BBB - A+ Rating - the best there is
An excerpt from www.HouseOfNames.com archives copyright © 2000 - 2014
Where did the Scottish Grant family come from? What is the Scottish Grant family crest and coat of arms? When did the Grant family first arrive in the United States? Where did the various branches of the family go? What is the Grant family history?Despite claims to the contrary there is evidence that the surname claims descent from the Grants or Grands of Grand Court in St. Michel du Treport, and were the Counts of Eu. Recognizing that the Norman history does not necessarily conflict and remembering that the Normans were overrun by the Vikings in the 9th century the name Grant is still correctly interpreted as the Norman "Grand" meaning "Big" or Eminent."
Spelling variations of this family name include: Grant, Grantt, Graunt, Grannd (Gaelic) and others.
First found in Inverness-shire (Gaelic: Siorrachd Inbhir Nis) divided between the present day Scottish Council Areas of Highland and Western Isles, and consisting of a large northern mainland area and various island areas off the west coast, the shire was anciently both a Pictish and Norwegian stronghold, where they held a family seat at Strathspey from very early times. The earliest records of the name were found in the county of Inverness (in the modern Highland and Western Isles regions). The earliest record of the Grant family in connection with Scotland is that of Thomas Grant, a merchant of the king of Scotland who was deposed from his position as visor of York Castle on January 2, 1252. The first members of the Grant family actually recorded in Scotland were Lawrence and Robert Grant who were witnesses at Inverness in 1258. Sir Laurence Grant was sheriff of Inverness in 1266. John le Graunt was taken prisoner at Dunbar in 1297 and was held at Gloucester Castle. Maurice Grant was sheriff of Inverness in 1330. Richard le Grant (also known as Richard Grant) was Archbishop of Canterbury from 1229 to 1231.

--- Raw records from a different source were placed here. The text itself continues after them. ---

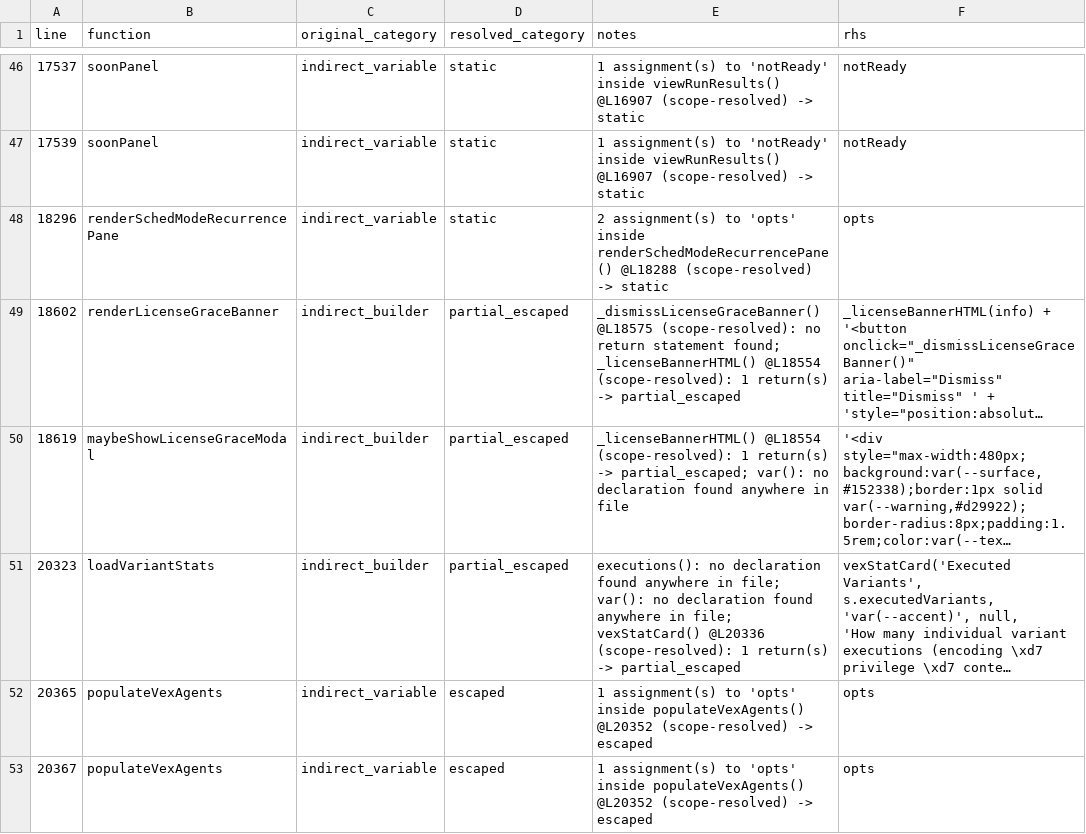
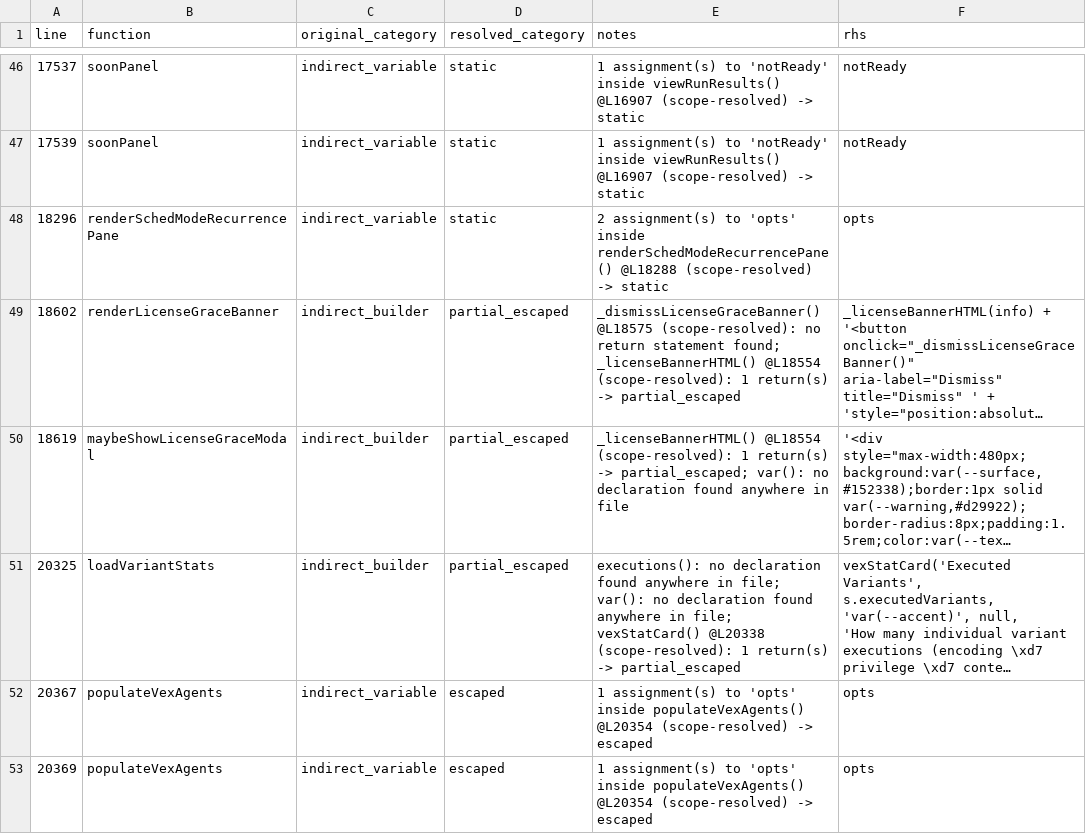
Before and after one commit to mhsse213es/BAS, a CSV file: Assessment/G1_INDIRECT_SINK_TRACE.csv, drawn as a sheet; only a part is shown, gaps mark what is left out; long unchanged cells end in …; removed rows and columns are numbered as before the commit, all else as after; the diff covers the shown part only; the diff names each change by its address in the sheet, - before the commit and + after, or states it on an @@ line.

```diff
--- a/Assessment/G1_INDIRECT_SINK_TRACE.csv
+++ b/Assessment/G1_INDIRECT_SINK_TRACE.csv
-A51 (line): 20323
+A51 (line): 20325
-E51 (notes): …file; vexStatCard() @L20336 (scope-resolved): 1…
+E51 (notes): …file; vexStatCard() @L20338 (scope-resolved): 1…
-row 52: 20365 | populateVexAgents | indirect_variable | escaped | 1 assignment(s) to 'opts' inside populateVexAgents() @L20352 (scope-resolved) -> escaped | opts
-E52 (notes): …inside populateVexAgents() @L20352 (scope-resolved) ->…
+E52 (notes): …inside populateVexAgents() @L20354 (scope-resolved) ->…
+row 53: 20369 | populateVexAgents | indirect_variable | escaped | 1 assignment(s) to 'opts' inside populateVexAgents() @L20354 (scope-resolved) -> escaped | opts
```
Also changed, not shown: 11 edited cells elsewhere in this file, Assessment/G1_FINAL_CLASSIFICATION.csv, Assessment/G1_INNERHTML_SINK_INVENTORY.csv, 6 other files.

This web page shows only a small excerpt of our Grant research. Another 499 words(36 lines of text) covering the years 1240, 1263, 1333, 1620, 1674, 1695 and 1890 are included under the topic Early Grant History in all our PDF Extended History products.
Another 65 words(5 lines of text) are included under the topic Early Grant Notables in all our PDF Extended History products.
Some of the Grant family moved to Ireland, but this topic is not covered in this excerpt. Another 137 words(10 lines of text) about their life in Ireland is included in all our PDF Extended History products.
Some of the first settlers of this family name were:
Grant Settlers in the United States in the 17th Century
Grant Settlers in the United States in the 18th Century
Grant Settlers in the United States in the 19th Century
A clan is a social group made up of a number of distinct branch-families that actually descended from, or accepted themselves as descendants of, a common ancestor. The word clan means simply children. The idea of the clan as a community is necessarily based around this idea of heredity and is most often ruled according to a patriarchal structure. For instance, the clan chief represented the hereditary "parent" of the entire clan. The most prominent example of this form of society is the Scottish Clan system...More
Septs of the Distinguished Name Grant
Crant, Grand, Grannd, Grant, Grantt, Graunt, Prat, Pratt, Pratte, Pratts, Sootie, Soottie, Soutie, Souttie, Sowtie, Sowttie, Suddie, Suddy, Suitie, Suittie, Sutie, Suttie and more.
The Grant Family Crest was acquired from the Houseofnames.com archives. The Grant Family Crest was drawn according to heraldic standards based on published blazons. We generally include the oldest published family crest once associated with each surname.
This page was last modified on 2 September 2014 at 15:21.
houseofnames.com is an internet property owned by Swyrich Corporation.